◆ WHAT NEEDS TO BE DONE:
Write out all the entries word for word and omit any pictures.
⟨
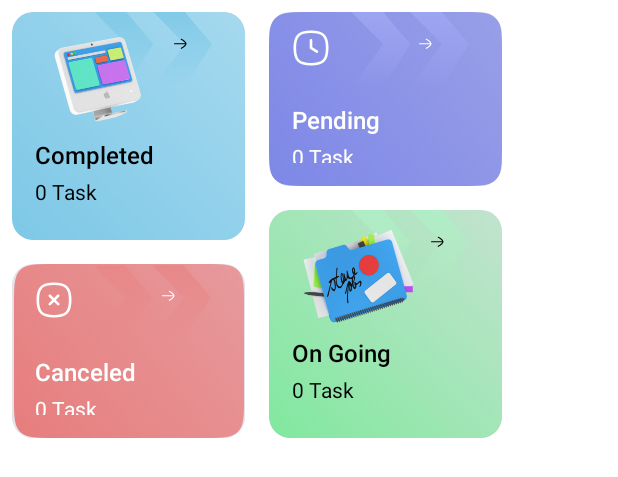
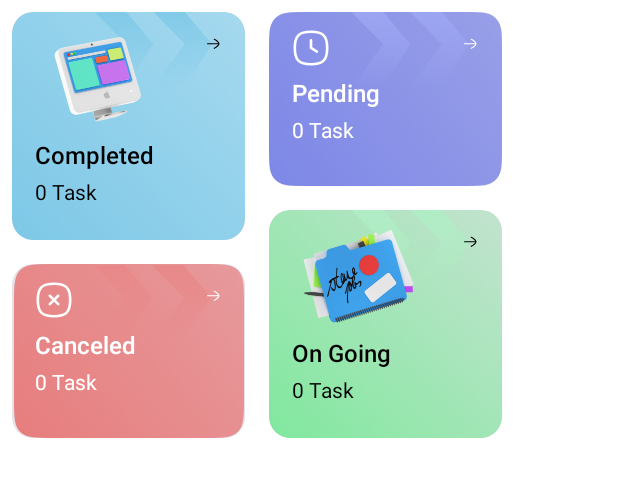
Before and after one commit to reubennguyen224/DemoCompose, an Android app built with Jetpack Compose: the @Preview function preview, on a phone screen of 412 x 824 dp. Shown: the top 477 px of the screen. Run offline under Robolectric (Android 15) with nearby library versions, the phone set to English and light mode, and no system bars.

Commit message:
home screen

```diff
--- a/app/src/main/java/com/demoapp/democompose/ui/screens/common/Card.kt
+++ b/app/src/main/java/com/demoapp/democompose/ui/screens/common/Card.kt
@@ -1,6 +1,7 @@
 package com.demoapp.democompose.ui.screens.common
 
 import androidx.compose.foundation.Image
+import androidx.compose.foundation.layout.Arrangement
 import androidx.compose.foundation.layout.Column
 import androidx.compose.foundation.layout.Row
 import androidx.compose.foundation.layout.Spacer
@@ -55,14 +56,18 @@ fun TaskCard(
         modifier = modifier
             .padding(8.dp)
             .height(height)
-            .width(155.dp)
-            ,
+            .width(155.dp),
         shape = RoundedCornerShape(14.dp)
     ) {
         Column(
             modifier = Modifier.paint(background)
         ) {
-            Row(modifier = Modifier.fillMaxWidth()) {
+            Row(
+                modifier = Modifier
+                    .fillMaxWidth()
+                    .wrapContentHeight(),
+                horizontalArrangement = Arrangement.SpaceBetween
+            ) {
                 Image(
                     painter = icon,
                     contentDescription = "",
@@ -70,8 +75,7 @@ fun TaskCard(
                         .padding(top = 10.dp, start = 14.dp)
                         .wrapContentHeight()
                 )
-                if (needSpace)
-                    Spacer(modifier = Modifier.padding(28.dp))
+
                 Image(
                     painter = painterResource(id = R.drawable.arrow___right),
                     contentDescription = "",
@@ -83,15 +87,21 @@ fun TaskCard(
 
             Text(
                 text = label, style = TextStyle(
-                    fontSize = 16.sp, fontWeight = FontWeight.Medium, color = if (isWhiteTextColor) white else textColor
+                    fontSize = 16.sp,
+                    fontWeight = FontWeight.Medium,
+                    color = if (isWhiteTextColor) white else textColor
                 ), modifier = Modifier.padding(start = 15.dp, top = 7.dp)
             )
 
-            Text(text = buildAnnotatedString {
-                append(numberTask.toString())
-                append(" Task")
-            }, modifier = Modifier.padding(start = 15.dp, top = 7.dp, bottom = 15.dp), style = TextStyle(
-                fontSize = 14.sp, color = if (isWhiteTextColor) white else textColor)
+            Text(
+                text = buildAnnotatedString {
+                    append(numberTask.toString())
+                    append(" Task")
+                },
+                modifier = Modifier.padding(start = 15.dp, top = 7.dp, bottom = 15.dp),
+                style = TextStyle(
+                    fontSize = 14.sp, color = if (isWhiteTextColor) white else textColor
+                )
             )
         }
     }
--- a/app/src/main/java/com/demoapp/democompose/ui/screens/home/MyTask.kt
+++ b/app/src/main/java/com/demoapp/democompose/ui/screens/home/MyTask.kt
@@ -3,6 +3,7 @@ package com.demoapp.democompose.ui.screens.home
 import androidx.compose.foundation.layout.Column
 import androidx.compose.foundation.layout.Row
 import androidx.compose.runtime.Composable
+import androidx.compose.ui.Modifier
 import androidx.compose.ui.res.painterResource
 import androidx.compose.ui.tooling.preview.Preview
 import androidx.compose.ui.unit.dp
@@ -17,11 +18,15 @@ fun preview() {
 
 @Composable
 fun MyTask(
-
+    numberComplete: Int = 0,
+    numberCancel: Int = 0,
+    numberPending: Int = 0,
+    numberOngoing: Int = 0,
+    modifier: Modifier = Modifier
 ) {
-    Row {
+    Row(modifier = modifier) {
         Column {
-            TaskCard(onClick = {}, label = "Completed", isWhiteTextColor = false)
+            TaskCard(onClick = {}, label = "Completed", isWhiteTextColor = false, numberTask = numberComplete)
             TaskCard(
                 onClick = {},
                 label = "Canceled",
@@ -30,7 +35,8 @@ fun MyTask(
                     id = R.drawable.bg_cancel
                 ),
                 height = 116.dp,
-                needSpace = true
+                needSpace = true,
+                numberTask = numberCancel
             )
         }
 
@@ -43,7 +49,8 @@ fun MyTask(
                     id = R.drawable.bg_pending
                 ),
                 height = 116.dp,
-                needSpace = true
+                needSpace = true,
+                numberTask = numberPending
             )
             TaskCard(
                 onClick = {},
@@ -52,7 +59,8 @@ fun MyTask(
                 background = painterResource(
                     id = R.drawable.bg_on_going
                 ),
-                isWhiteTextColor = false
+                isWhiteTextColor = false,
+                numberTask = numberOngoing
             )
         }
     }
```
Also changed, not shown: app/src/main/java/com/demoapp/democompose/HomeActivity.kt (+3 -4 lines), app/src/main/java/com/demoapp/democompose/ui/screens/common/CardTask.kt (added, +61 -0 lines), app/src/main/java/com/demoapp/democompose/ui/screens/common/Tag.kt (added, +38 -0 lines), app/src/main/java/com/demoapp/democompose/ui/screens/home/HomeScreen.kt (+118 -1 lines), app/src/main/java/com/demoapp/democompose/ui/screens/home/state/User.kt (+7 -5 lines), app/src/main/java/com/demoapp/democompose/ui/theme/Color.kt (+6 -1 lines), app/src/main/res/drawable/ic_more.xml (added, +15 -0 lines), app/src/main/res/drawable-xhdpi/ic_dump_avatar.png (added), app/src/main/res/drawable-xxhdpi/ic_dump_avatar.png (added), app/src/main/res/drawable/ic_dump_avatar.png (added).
⟩
◆ THE ANSWER:
Before and after one commit to reubennguyen224/DemoCompose, an Android app built with Jetpack Compose: the @Preview function preview, on a phone screen of 412 x 824 dp. Shown: the top 477 px of the screen. Run offline under Robolectric (Android 15) with nearby library versions, the phone set to English and light mode, and no system bars.

Commit message:
home screen

```diff
--- a/app/src/main/java/com/demoapp/democompose/ui/screens/common/Card.kt
+++ b/app/src/main/java/com/demoapp/democompose/ui/screens/common/Card.kt
@@ -1,6 +1,7 @@
 package com.demoapp.democompose.ui.screens.common
 
 import androidx.compose.foundation.Image
+import androidx.compose.foundation.layout.Arrangement
 import androidx.compose.foundation.layout.Column
 import androidx.compose.foundation.layout.Row
 import androidx.compose.foundation.layout.Spacer
@@ -55,14 +56,18 @@ fun TaskCard(
         modifier = modifier
             .padding(8.dp)
             .height(height)
-            .width(155.dp)
-            ,
+            .width(155.dp),
         shape = RoundedCornerShape(14.dp)
     ) {
         Column(
             modifier = Modifier.paint(background)
         ) {
-            Row(modifier = Modifier.fillMaxWidth()) {
+            Row(
+                modifier = Modifier
+                    .fillMaxWidth()
+                    .wrapContentHeight(),
+                horizontalArrangement = Arrangement.SpaceBetween
+            ) {
                 Image(
                     painter = icon,
                     contentDescription = "",
@@ -70,8 +75,7 @@ fun TaskCard(
                         .padding(top = 10.dp, start = 14.dp)
                         .wrapContentHeight()
                 )
-                if (needSpace)
-                    Spacer(modifier = Modifier.padding(28.dp))
+
                 Image(
                     painter = painterResource(id = R.drawable.arrow___right),
                     contentDescription = "",
@@ -83,15 +87,21 @@ fun TaskCard(
 
             Text(
                 text = label, style = TextStyle(
-                    fontSize = 16.sp, fontWeight = FontWeight.Medium, color = if (isWhiteTextColor) white else textColor
+                    fontSize = 16.sp,
+                    fontWeight = FontWeight.Medium,
+                    color = if (isWhiteTextColor) white else textColor
                 ), modifier = Modifier.padding(start = 15.dp, top = 7.dp)
             )
 
-            Text(text = buildAnnotatedString {
-                append(numberTask.toString())
-                append(" Task")
-            }, modifier = Modifier.padding(start = 15.dp, top = 7.dp, bottom = 15.dp), style = TextStyle(
-                fontSize = 14.sp, color = if (isWhiteTextColor) white else textColor)
+            Text(
+                text = buildAnnotatedString {
+                    append(numberTask.toString())
+                    append(" Task")
+                },
+                modifier = Modifier.padding(start = 15.dp, top = 7.dp, bottom = 15.dp),
+                style = TextStyle(
+                    fontSize = 14.sp, color = if (isWhiteTextColor) white else textColor
+                )
             )
         }
     }
--- a/app/src/main/java/com/demoapp/democompose/ui/screens/home/MyTask.kt
+++ b/app/src/main/java/com/demoapp/democompose/ui/screens/home/MyTask.kt
@@ -3,6 +3,7 @@ package com.demoapp.democompose.ui.screens.home
 import androidx.compose.foundation.layout.Column
 import androidx.compose.foundation.layout.Row
 import androidx.compose.runtime.Composable
+import androidx.compose.ui.Modifier
 import androidx.compose.ui.res.painterResource
 import androidx.compose.ui.tooling.preview.Preview
 import androidx.compose.ui.unit.dp
@@ -17,11 +18,15 @@ fun preview() {
 
 @Composable
 fun MyTask(
-
+    numberComplete: Int = 0,
+    numberCancel: Int = 0,
+    numberPending: Int = 0,
+    numberOngoing: Int = 0,
+    modifier: Modifier = Modifier
 ) {
-    Row {
+    Row(modifier = modifier) {
         Column {
-            TaskCard(onClick = {}, label = "Completed", isWhiteTextColor = false)
+            TaskCard(onClick = {}, label = "Completed", isWhiteTextColor = false, numberTask = numberComplete)
             TaskCard(
                 onClick = {},
                 label = "Canceled",
@@ -30,7 +35,8 @@ fun MyTask(
                     id = R.drawable.bg_cancel
                 ),
                 height = 116.dp,
-                needSpace = true
+                needSpace = true,
+                numberTask = numberCancel
             )
         }
 
@@ -43,7 +49,8 @@ fun MyTask(
                     id = R.drawable.bg_pending
                 ),
                 height = 116.dp,
-                needSpace = true
+                needSpace = true,
+                numberTask = numberPending
             )
             TaskCard(
                 onClick = {},
@@ -52,7 +59,8 @@ fun MyTask(
                 background = painterResource(
                     id = R.drawable.bg_on_going
                 ),
-                isWhiteTextColor = false
+                isWhiteTextColor = false,
+                numberTask = numberOngoing
             )
         }
     }
```
Also changed, not shown: app/src/main/java/com/demoapp/democompose/HomeActivity.kt (+3 -4 lines), app/src/main/java/com/demoapp/democompose/ui/screens/common/CardTask.kt (added, +61 -0 lines), app/src/main/java/com/demoapp/democompose/ui/screens/common/Tag.kt (added, +38 -0 lines), app/src/main/java/com/demoapp/democompose/ui/screens/home/HomeScreen.kt (+118 -1 lines), app/src/main/java/com/demoapp/democompose/ui/screens/home/state/User.kt (+7 -5 lines), app/src/main/java/com/demoapp/democompose/ui/theme/Color.kt (+6 -1 lines), app/src/main/res/drawable/ic_more.xml (added, +15 -0 lines), app/src/main/res/drawable-xhdpi/ic_dump_avatar.png (added), app/src/main/res/drawable-xxhdpi/ic_dump_avatar.png (added), app/src/main/res/drawable/ic_dump_avatar.png (added).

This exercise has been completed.